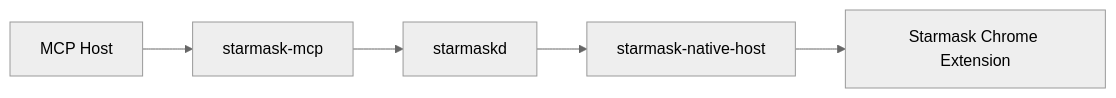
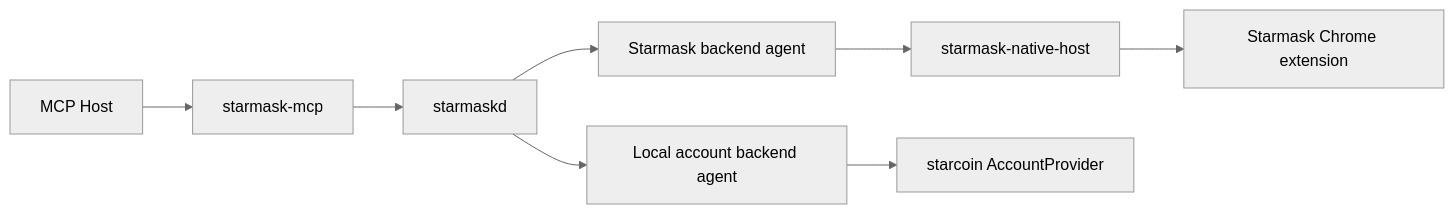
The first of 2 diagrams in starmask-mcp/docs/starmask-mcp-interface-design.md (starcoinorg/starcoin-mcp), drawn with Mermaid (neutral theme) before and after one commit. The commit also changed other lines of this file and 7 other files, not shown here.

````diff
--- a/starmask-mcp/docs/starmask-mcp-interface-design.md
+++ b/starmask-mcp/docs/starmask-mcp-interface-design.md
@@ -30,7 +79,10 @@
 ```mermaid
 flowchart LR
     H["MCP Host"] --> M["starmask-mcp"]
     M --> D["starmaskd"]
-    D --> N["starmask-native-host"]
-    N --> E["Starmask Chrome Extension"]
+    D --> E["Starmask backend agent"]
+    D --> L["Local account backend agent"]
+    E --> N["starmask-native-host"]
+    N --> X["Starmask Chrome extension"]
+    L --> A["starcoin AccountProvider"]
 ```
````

★ ★ ★ ★ ★

**WORK INSTRUCTIONS:**
Repeat the material line for line. Pictures stay out of the copy.

**REPLY:**
The first of 2 diagrams in starmask-mcp/docs/starmask-mcp-interface-design.md (starcoinorg/starcoin-mcp), drawn with Mermaid (neutral theme) before and after one commit. The commit also changed other lines of this file and 7 other files, not shown here.

````diff
--- a/starmask-mcp/docs/starmask-mcp-interface-design.md
+++ b/starmask-mcp/docs/starmask-mcp-interface-design.md
@@ -30,7 +79,10 @@
 ```mermaid
 flowchart LR
     H["MCP Host"] --> M["starmask-mcp"]
     M --> D["starmaskd"]
-    D --> N["starmask-native-host"]
-    N --> E["Starmask Chrome Extension"]
+    D --> E["Starmask backend agent"]
+    D --> L["Local account backend agent"]
+    E --> N["starmask-native-host"]
+    N --> X["Starmask Chrome extension"]
+    L --> A["starcoin AccountProvider"]
 ```
````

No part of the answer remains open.